== Work order ==
Would you count how many lines of the material below hold the string "export"? Give only the number.

== Exercise materials ==

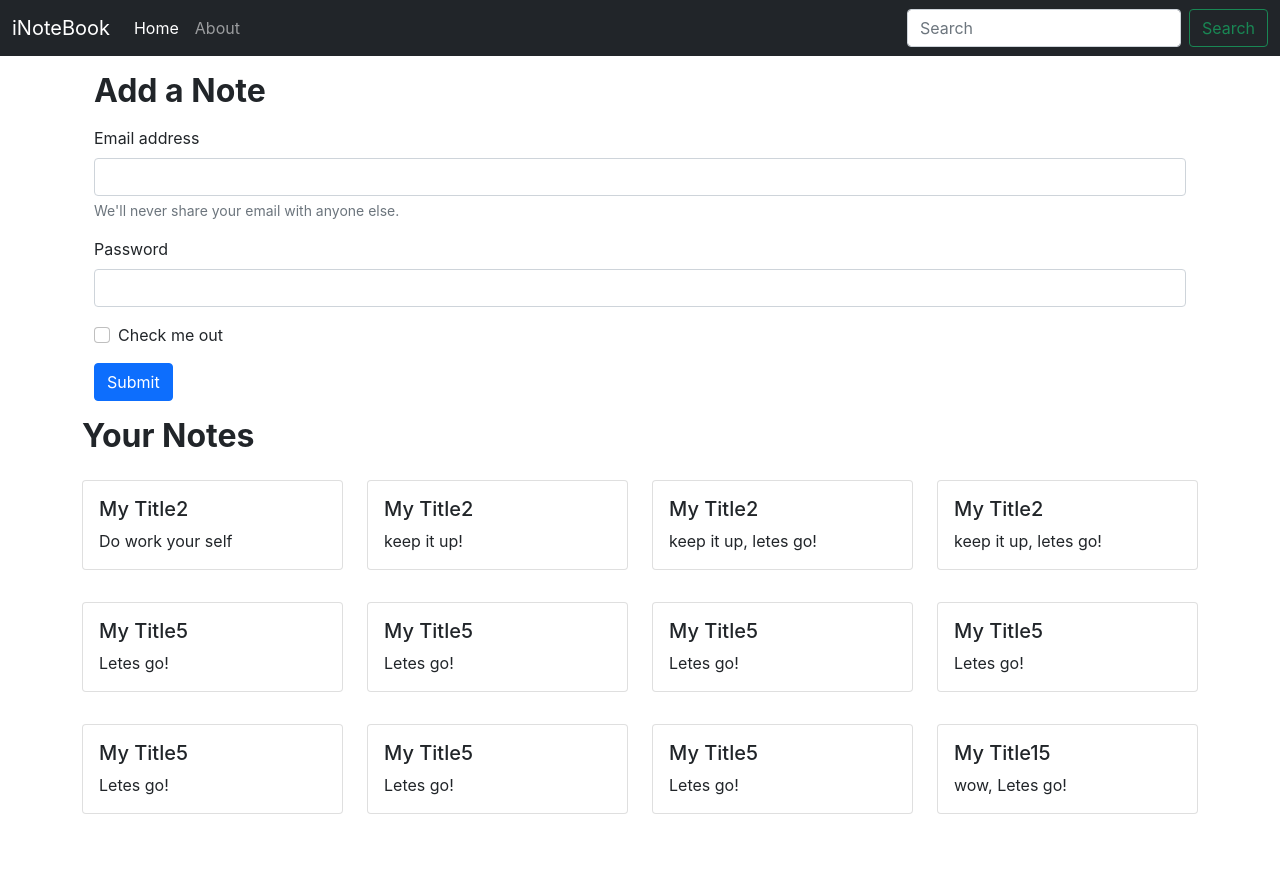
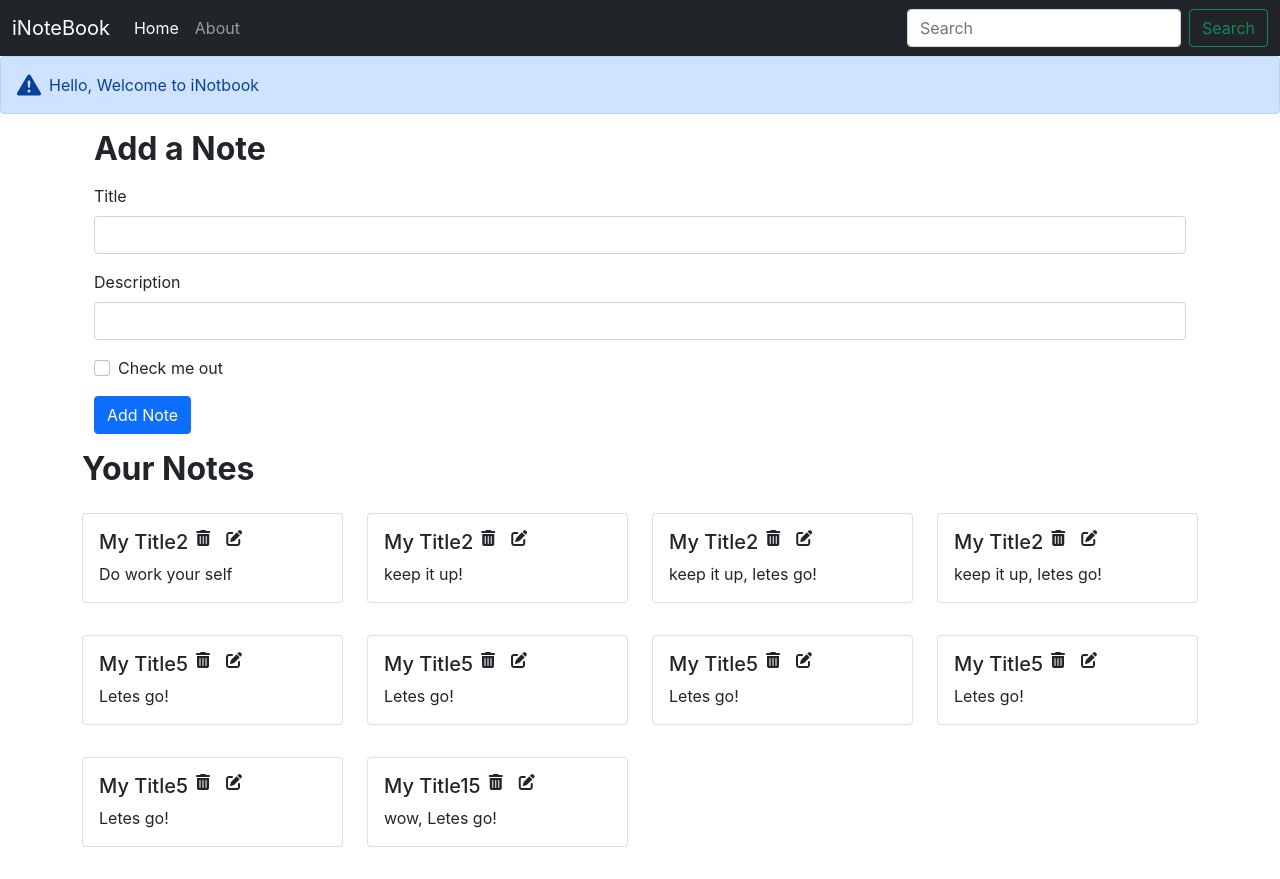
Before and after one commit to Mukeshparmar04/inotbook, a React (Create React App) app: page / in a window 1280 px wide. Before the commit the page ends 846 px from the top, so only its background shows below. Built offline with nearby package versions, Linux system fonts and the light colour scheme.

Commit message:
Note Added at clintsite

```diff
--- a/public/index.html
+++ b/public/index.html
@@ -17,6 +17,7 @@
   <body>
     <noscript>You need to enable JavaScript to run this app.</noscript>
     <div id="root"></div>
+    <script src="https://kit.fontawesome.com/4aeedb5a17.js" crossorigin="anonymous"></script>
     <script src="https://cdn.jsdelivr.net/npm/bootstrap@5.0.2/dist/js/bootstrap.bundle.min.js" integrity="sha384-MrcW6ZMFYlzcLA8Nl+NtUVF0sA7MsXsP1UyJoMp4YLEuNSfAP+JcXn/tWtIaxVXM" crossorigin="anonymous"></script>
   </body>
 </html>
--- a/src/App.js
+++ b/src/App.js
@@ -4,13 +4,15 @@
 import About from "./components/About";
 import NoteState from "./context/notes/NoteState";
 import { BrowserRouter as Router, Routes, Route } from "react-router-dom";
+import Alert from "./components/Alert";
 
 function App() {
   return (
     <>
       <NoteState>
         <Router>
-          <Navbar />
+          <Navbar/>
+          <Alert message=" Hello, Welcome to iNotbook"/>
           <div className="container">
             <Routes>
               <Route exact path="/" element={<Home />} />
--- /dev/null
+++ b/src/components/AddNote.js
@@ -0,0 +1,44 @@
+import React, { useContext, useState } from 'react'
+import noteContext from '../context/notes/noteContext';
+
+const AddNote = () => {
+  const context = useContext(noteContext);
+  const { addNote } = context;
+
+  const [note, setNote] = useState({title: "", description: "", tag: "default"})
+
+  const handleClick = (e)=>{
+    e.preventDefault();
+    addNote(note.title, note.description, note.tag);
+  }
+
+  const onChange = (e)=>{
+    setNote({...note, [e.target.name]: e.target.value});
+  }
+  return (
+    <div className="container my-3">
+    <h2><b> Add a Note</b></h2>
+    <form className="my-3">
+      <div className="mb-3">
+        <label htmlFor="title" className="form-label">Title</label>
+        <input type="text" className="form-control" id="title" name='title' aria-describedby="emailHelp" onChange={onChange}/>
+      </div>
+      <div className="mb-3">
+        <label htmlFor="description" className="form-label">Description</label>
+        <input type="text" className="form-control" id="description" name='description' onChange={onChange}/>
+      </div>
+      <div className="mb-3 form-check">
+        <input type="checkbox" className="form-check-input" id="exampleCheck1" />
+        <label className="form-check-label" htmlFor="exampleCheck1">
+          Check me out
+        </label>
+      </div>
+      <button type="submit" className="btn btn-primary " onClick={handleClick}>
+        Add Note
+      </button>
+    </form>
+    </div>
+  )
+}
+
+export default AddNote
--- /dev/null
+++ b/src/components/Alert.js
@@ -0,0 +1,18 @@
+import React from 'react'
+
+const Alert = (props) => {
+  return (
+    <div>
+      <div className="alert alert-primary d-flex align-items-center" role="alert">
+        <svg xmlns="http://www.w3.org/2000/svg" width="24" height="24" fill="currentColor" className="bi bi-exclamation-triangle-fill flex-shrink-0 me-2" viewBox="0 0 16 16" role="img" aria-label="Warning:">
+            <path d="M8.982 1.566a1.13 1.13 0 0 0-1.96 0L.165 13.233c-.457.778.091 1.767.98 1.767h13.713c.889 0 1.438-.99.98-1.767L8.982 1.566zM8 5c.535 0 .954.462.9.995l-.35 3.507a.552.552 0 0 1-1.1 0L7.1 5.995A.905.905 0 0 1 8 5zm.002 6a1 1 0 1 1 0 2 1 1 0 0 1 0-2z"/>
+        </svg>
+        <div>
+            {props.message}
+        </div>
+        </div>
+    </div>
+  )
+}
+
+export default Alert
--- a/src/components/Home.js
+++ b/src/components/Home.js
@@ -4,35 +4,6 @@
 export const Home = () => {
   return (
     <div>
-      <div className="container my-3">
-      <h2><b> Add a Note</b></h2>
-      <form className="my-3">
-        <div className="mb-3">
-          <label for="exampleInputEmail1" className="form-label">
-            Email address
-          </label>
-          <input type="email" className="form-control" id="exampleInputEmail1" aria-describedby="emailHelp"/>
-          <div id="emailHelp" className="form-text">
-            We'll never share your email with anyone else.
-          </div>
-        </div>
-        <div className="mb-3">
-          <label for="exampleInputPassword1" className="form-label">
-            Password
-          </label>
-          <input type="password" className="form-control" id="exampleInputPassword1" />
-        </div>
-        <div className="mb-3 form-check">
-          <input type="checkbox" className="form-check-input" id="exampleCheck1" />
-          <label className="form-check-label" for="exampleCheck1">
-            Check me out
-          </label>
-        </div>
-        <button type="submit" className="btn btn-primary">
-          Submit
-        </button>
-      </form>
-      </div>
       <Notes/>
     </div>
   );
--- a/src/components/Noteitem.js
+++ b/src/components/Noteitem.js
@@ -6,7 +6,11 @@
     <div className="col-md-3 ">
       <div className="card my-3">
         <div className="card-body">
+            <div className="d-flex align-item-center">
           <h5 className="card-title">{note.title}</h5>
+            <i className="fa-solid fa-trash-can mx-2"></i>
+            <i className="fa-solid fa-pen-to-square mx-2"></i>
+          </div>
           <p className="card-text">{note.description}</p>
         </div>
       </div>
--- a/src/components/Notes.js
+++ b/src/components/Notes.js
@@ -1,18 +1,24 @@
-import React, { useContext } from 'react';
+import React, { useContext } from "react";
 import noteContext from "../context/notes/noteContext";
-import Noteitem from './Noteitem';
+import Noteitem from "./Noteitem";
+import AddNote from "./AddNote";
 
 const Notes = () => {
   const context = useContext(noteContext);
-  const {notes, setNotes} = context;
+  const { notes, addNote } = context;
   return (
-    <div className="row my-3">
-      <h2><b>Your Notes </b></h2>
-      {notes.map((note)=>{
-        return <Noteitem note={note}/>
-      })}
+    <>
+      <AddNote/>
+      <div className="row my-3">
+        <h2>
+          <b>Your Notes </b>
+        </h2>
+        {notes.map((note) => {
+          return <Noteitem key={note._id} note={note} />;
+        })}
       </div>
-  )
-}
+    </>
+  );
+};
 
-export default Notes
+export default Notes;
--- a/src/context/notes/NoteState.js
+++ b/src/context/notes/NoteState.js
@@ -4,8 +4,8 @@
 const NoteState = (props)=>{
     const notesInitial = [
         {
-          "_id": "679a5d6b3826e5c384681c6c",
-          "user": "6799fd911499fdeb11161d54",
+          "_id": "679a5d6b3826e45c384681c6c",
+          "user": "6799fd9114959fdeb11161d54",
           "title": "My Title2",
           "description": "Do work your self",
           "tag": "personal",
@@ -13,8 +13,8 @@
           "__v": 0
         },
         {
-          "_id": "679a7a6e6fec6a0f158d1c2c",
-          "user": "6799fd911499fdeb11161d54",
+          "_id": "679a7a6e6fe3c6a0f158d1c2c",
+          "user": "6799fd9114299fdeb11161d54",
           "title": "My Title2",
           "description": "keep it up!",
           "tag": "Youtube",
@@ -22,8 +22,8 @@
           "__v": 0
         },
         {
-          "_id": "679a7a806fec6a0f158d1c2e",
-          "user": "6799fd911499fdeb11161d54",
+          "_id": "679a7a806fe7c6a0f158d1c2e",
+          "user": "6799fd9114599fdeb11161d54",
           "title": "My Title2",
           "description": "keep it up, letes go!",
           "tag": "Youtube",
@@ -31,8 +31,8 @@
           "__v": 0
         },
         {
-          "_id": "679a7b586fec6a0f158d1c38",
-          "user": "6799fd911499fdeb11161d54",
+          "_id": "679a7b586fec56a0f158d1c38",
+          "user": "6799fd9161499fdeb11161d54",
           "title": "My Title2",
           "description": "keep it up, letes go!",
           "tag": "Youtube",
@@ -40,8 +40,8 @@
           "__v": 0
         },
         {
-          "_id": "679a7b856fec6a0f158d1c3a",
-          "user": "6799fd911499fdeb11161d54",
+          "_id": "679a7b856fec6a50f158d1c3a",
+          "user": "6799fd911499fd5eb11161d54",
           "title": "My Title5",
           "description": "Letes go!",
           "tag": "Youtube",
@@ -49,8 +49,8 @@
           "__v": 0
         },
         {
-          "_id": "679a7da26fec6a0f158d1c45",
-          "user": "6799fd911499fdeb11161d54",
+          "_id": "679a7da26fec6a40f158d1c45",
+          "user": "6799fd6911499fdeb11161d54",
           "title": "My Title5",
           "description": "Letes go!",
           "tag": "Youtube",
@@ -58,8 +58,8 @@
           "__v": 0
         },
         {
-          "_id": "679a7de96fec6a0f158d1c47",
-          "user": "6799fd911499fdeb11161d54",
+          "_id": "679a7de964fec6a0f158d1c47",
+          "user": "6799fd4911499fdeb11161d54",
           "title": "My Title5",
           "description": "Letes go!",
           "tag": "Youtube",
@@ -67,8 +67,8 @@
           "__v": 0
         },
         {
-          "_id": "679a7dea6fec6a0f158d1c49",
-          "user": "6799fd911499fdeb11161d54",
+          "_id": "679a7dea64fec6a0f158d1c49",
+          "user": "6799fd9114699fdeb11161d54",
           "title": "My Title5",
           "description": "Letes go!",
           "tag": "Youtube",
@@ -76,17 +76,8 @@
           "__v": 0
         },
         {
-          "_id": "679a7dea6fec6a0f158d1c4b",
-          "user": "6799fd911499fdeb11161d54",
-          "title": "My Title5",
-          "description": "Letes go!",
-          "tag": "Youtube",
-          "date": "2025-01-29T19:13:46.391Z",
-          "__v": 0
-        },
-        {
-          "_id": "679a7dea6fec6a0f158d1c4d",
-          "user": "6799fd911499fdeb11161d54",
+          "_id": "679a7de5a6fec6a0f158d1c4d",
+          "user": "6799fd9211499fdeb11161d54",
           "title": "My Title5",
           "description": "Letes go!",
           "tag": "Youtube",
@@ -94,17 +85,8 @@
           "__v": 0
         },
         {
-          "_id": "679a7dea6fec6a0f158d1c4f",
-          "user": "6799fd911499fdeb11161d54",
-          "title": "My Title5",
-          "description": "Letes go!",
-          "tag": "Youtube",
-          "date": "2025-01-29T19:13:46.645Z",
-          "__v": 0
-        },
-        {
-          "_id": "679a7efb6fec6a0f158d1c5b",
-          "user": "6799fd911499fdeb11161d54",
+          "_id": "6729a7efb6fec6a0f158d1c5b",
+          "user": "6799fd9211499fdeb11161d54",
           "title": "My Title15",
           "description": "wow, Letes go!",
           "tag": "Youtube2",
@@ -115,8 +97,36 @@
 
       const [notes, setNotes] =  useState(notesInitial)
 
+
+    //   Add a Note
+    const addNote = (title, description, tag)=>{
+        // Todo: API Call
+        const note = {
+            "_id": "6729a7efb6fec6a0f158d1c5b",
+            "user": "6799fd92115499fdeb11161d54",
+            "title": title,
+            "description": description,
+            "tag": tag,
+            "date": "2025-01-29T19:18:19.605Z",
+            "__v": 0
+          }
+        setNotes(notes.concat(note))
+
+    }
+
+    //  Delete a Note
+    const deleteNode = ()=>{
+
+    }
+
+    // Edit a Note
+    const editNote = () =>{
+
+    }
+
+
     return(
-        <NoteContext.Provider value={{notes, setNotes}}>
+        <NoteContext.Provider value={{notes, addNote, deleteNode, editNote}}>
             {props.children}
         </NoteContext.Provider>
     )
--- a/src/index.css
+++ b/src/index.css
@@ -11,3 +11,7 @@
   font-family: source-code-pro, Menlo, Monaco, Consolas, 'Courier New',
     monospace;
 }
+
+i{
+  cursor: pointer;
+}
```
* * *
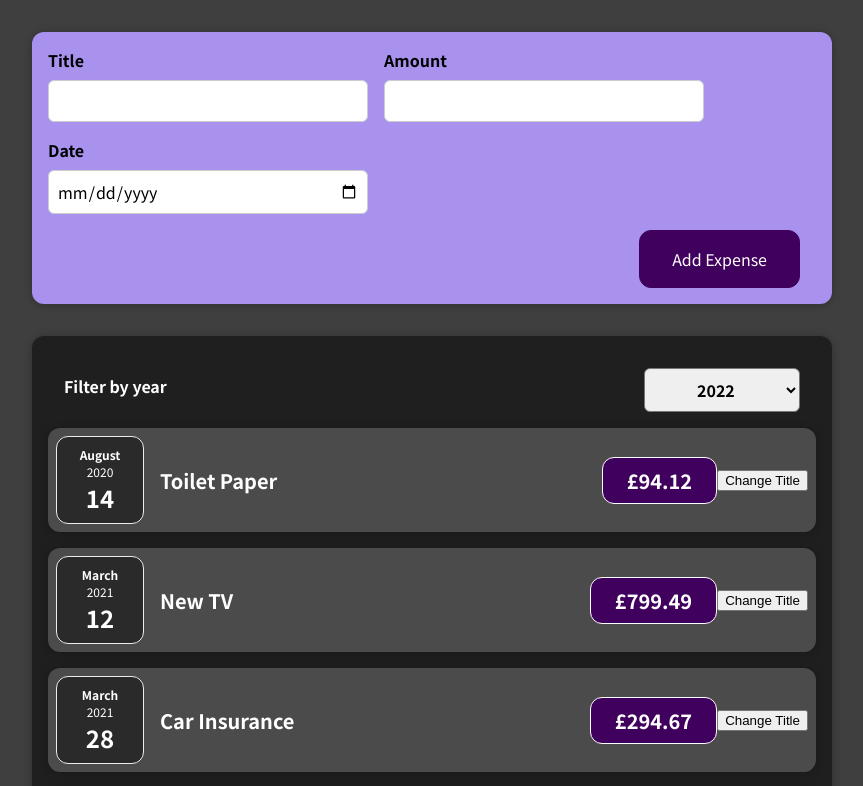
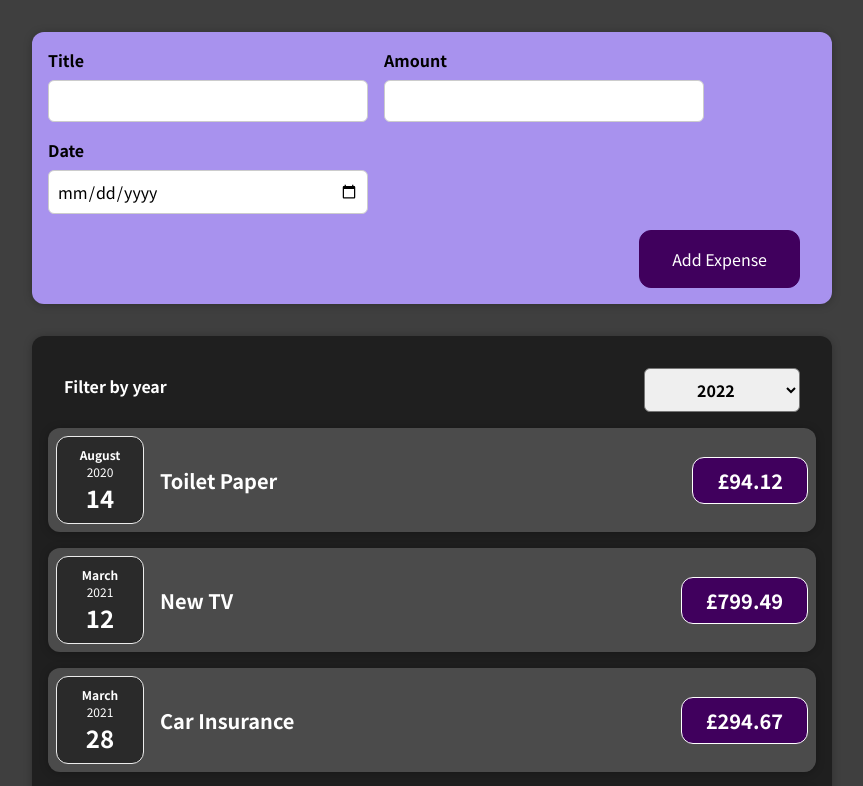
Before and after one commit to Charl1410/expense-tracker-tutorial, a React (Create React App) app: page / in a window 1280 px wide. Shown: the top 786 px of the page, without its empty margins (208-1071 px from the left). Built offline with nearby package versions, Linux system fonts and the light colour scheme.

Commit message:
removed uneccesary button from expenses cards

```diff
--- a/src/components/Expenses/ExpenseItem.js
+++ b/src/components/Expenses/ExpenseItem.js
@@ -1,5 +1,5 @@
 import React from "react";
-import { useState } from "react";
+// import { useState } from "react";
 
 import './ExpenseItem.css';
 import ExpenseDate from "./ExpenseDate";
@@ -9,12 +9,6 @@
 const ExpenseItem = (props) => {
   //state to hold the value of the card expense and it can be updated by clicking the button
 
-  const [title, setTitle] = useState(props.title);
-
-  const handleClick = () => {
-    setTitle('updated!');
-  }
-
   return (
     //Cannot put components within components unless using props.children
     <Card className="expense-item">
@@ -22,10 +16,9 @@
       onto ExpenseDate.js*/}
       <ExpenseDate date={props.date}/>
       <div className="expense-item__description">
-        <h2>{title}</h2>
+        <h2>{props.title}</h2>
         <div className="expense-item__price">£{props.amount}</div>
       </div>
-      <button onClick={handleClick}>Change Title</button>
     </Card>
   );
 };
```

== Answer to the exercise ==
5